  3. Recency: when was the last post?Has it been a month, or has it been an hour? Some blogs are new with recent content on something topical. Others are providing timeless information. Know whether or not this matters.You can and should factor in how recently the site has been updated. If there are no recent posts in the last year or two it is a very different site than one that has been updated this week.

    In addition, consider if the recency matters to your goal. Research can often benefit from ideas that have been tested. In areas such as the sciences, a bit of time can help an idea prove itself. In other areas, the world moves on and leaves a post behind. If you are looking for info on web development, posts last updated in 2002 may not be the most helpful ;) .

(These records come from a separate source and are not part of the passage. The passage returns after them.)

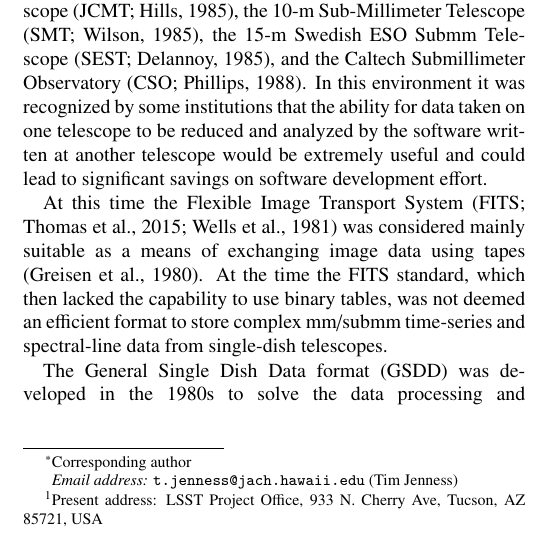
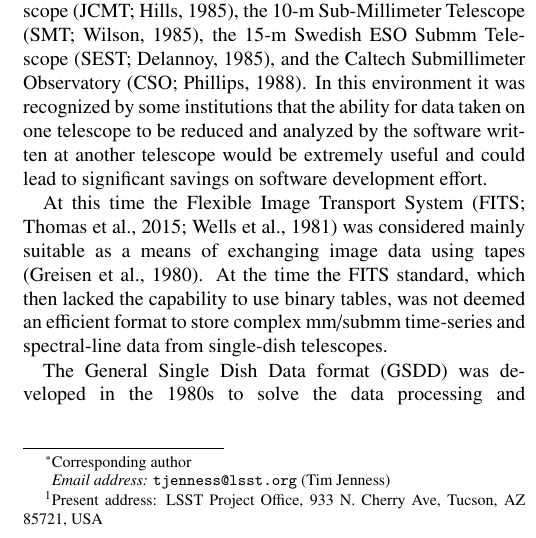
Before and after one commit to timj/aandc-gsdd, a LaTeX paper (acgsd.tex): part of one column of page 1 of 7, cut so that both start at the same text. Compiled offline with pdfLaTeX.

Commit message:
Fix contact email

```diff
--- a/acgsd.tex
+++ b/acgsd.tex
@@ -148,7 +148,7 @@
 %% \address[label2]{<address>}
 
 \author[jac]{Tim Jenness\corref{cor1}\fnref{timj}}
-\ead{t.jenness@jach.hawaii.edu}
+\ead{tjenness@lsst.org}
 \author[noao]{Elizabeth~B.~Stobie}
 \author[nrao]{Ronald~J.~Maddalena}
 \author[hp]{Jon~H.~Fairclough}
```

    You can slice off parts of the problem using recency. Catch up on all of the posts of a single topic, or read some of a series of topics since your last visit.

  4. Priorities: Measure the importance of the topic to your specific interests.Go back to your goal. If you are amount overwhelmed and need to find information to create a new blog post, then very few topics are high priority. They others may just have to wait.This is very much a battle between the emotional and the logical. What we are talking about here is classic Delayed Gratification. Make your tools help reinforce your logical side.
  5. Last Visit: How far behind am I on this blog?This combines with Frequency and Recency. Have you skipped this blog for the past few week or is this one your been able to keep up with?Depending on the topic of this blog, it may or may not intersect with the urgent ones. But over a longer time-frame, this must be tempered to balance the important against the urgent. So, this measure keeps them in balance.

Use What You Need

You need to mix and match these techniques. By combining them in various ways, you can have the tools you need to then solve your different problem. You’ll work differently if you have only 10 minutes than you would if you need to spend several hours catching back up on the latest in a topic, such as Internet Marketing in preparation for creating your newest material.

When you feel emotionally overwhelmed, stop. Think back to your goals. Determine your constraints. Then combine the tools to be as productive as possible in your given circumstances.

Let us know, in the comments below, how this works for you and your environment.